“è troppo grande!" Said C, a recent arrival at Bridgeside Lodge, in her native Italian. “It’s too big!” Ben Hazleton’s double bass certainly made an entrance to the second floor hallway of BSL on Friday morning. Within a few minutes, carer Gladys had everyone up and dancing as Ben slapped out a funky rhythm on the bass. A real party spirit! Residents M & G chose to watch calmly from the comfort of their armchairs. It’s a real boost for us in our work to have carers who help to get the residents involved with the music and why we consider the bond between The Spitz and the staff of BSL to be so crucial to the success of what we do. “How are you darling?” is such a lovely way to be greeted on a Friday morning and put a smile on my face.

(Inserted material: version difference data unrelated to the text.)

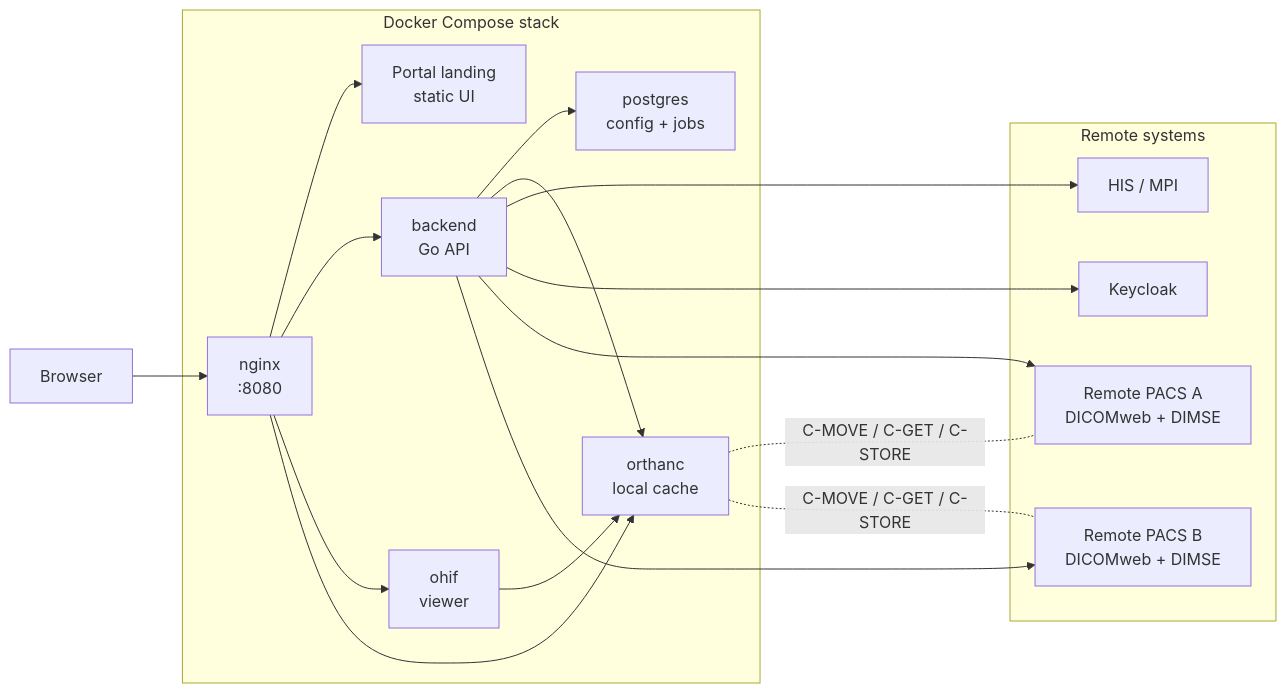
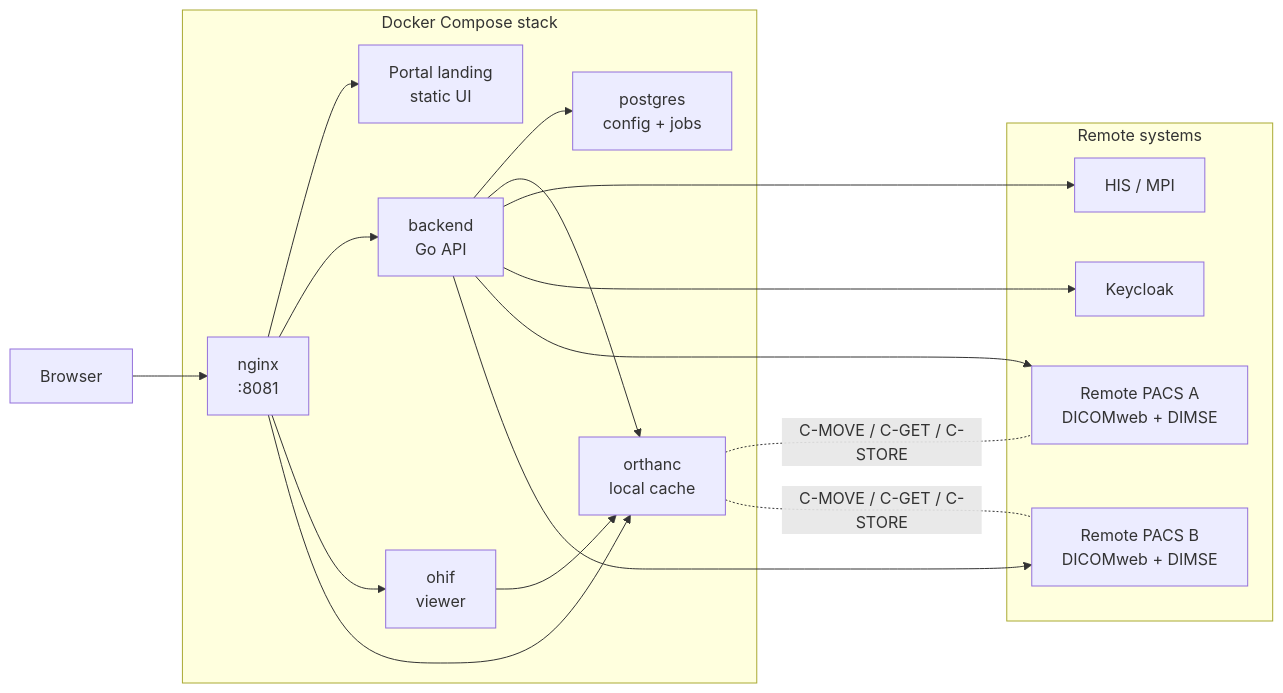
One commit to Pela2silveira/portal-dicom changed the diagram in README.md. Above: the diagram before and after it, drawn with Mermaid. The commit also changed other lines of this file and 7 other files, not shown here.

````diff
--- a/README.md
+++ b/README.md
@@ -35,37 +35,37 @@
 ```mermaid
 flowchart LR
     User[Browser]
 
     subgraph Local["Docker Compose stack"]
-        Nginx["nginx\n:8080"]
+        Nginx["nginx\n:8081"]
         Landing["Portal landing\nstatic UI"]
         Backend["backend\nGo API"]
         OHIF["ohif\nviewer"]
         Orthanc["orthanc\nlocal cache"]
         Postgres["postgres\nconfig + jobs"]
     end
 
     subgraph Remote["Remote systems"]
         RemotePACS1["Remote PACS A\nDICOMweb + DIMSE"]
         RemotePACS2["Remote PACS B\nDICOMweb + DIMSE"]
         HIS["HIS / MPI"]
         Keycloak["Keycloak"]
     end
 
     User --> Nginx
     Nginx --> Landing
     Nginx --> Backend
     Nginx --> OHIF
     Nginx --> Orthanc
 
     Backend --> Postgres
     Backend --> Orthanc
     Backend --> HIS
     Backend --> Keycloak
     Backend --> RemotePACS1
     Backend --> RemotePACS2
 
     OHIF --> Orthanc
     Orthanc -. C-MOVE / C-GET / C-STORE .- RemotePACS1
     Orthanc -. C-MOVE / C-GET / C-STORE .- RemotePACS2
 ```
````
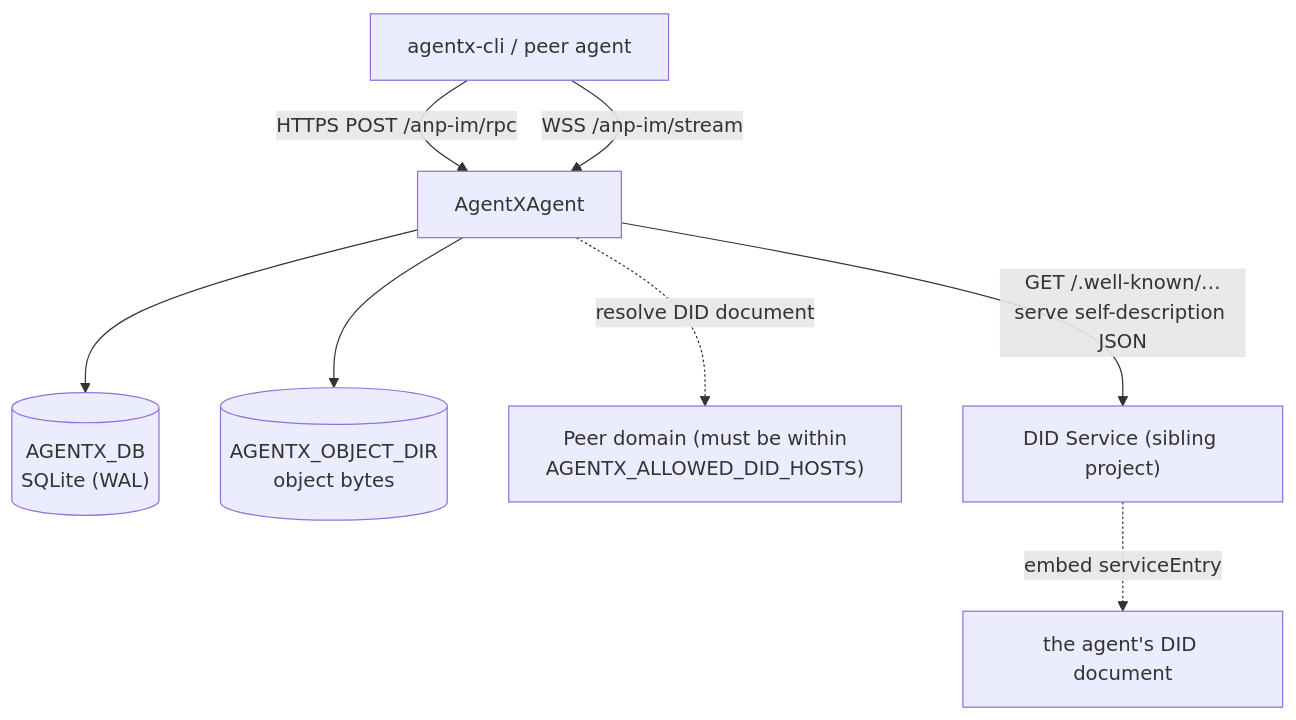
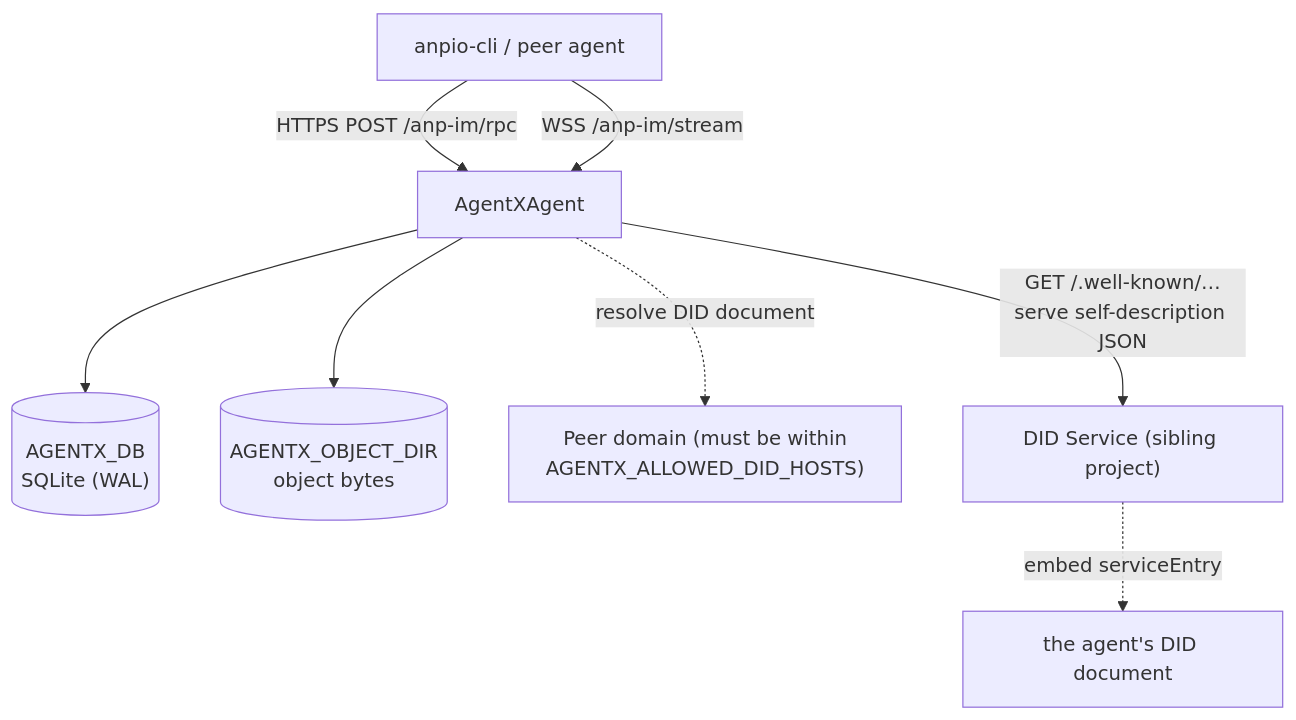
Before and after one commit to eccstartup/anpio-cli: the diagram in vercel/en/guide/deploy.md, drawn with Mermaid. The commit also changed 100 other files, not shown here.

First line of the commit message:
feat(cli): the client is anpio-cli, and it can adopt an anpio-key DID

````diff
--- a/vercel/en/guide/deploy.md
+++ b/vercel/en/guide/deploy.md
@@ -21,10 +21,10 @@
 ```mermaid
 graph TD
-  Client["agentx-cli / peer agent"] -->|"HTTPS POST /anp-im/rpc"| SVC["AgentXAgent"]
+  Client["anpio-cli / peer agent"] -->|"HTTPS POST /anp-im/rpc"| SVC["AgentXAgent"]
   Client -->|"WSS /anp-im/stream"| SVC
   SVC --> DB[("AGENTX_DB<br/>SQLite (WAL)")]
   SVC --> OBJ[("AGENTX_OBJECT_DIR<br/>object bytes")]
   SVC -. "resolve DID document" .-> DID["Peer domain (must be within<br/>AGENTX_ALLOWED_DID_HOSTS)"]
   DIDService["DID Service (sibling project)"] -. "embed serviceEntry" .-> DOC["the agent's DID document"]
   SVC -->|"GET /.well-known/…<br/>serve self-description JSON"| DIDService
 ```
````
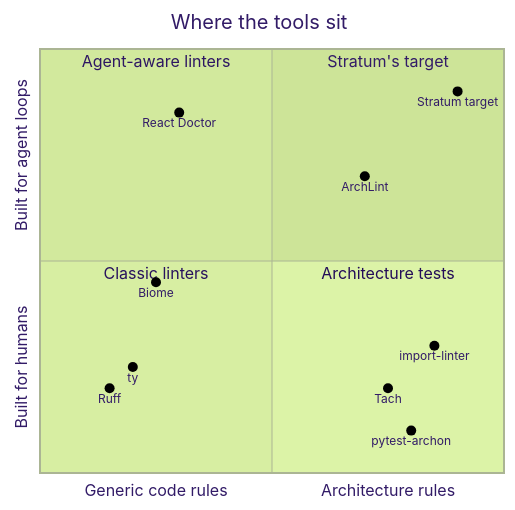
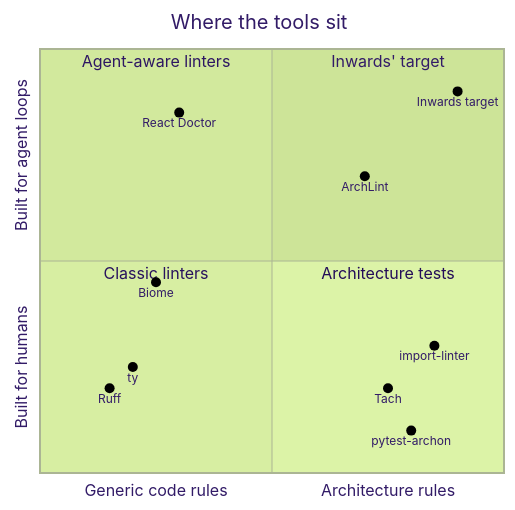
Before and after one commit to SirCypkowskyy/inwards: the first of 2 diagrams in docs/chapters/02-Business-Context.md, drawn with Mermaid (forest theme). The commit also changed other lines of this file and 46 other files, not shown here.

First line of the commit message:
Rename Stratum to Inwards; publish docs on GitHub Pages

````diff
--- a/docs/chapters/02-Business-Context.md
+++ b/docs/chapters/02-Business-Context.md
@@ -96,19 +96,19 @@
 ```mermaid
 quadrantChart
     title Where the tools sit
     x-axis "Generic code rules" --> "Architecture rules"
     y-axis "Built for humans" --> "Built for agent loops"
-    quadrant-1 "Stratum's target"
+    quadrant-1 "Inwards' target"
     quadrant-2 "Agent-aware linters"
     quadrant-3 "Classic linters"
     quadrant-4 "Architecture tests"
     Ruff: [0.15, 0.2]
     ty: [0.2, 0.25]
     Biome: [0.25, 0.45]
     React Doctor: [0.3, 0.85]
     ArchLint: [0.7, 0.7]
     import-linter: [0.85, 0.3]
     pytest-archon: [0.8, 0.1]
     Tach: [0.75, 0.2]
-    Stratum target: [0.9, 0.9]
+    Inwards target: [0.9, 0.9]
 ```
````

We visited M in her room, she was in some distress but said she’d love to hear some music and asked if Ben knew The Swan from Saint Saens’ Carnival of the Animals. It’s on the list for next time! “Thank you” she said “it distracts me from the pain.” We witness heart-rending interactions like this often at BSL, but thankfully music is often a release, a tonic to so many of life’s physical and mental pains and stresses. Resident G loves to dance in her bed, and to sing along, by way of “La’s, Ah’s & Dah’s” to whatever music is being played. Today she conducted Ben with her voice and her arm, with Ben skilfully mimicking her movement in sound, plucking the strings or bowing, playing high and playing low as the conductor directed. A glorious, wordless collaboration.
On the ground floor we hung out with AK who asked about the history and genesis of the double bass, “why doesn’t it have frets like a guitar?” His son is learning guitar and is discovering classic rock through his lessons, “rather than learning to play songs he knows, like I did as a kid”. An interesting chicken and egg scenario of musical discovery. We visited NJ - BSL’s resident leg drummer. We’re currently recording an album of songs written in collaboration with BSL residents and Ben suggested that perhaps NJ should lay down some percussion on some of the tracks. “What a fine machine!” NJ exclaimed when he saw Ben’s bass, he talked about how it was able to “colour any scenario” such a beautiful way to describe the versatility of the instrument.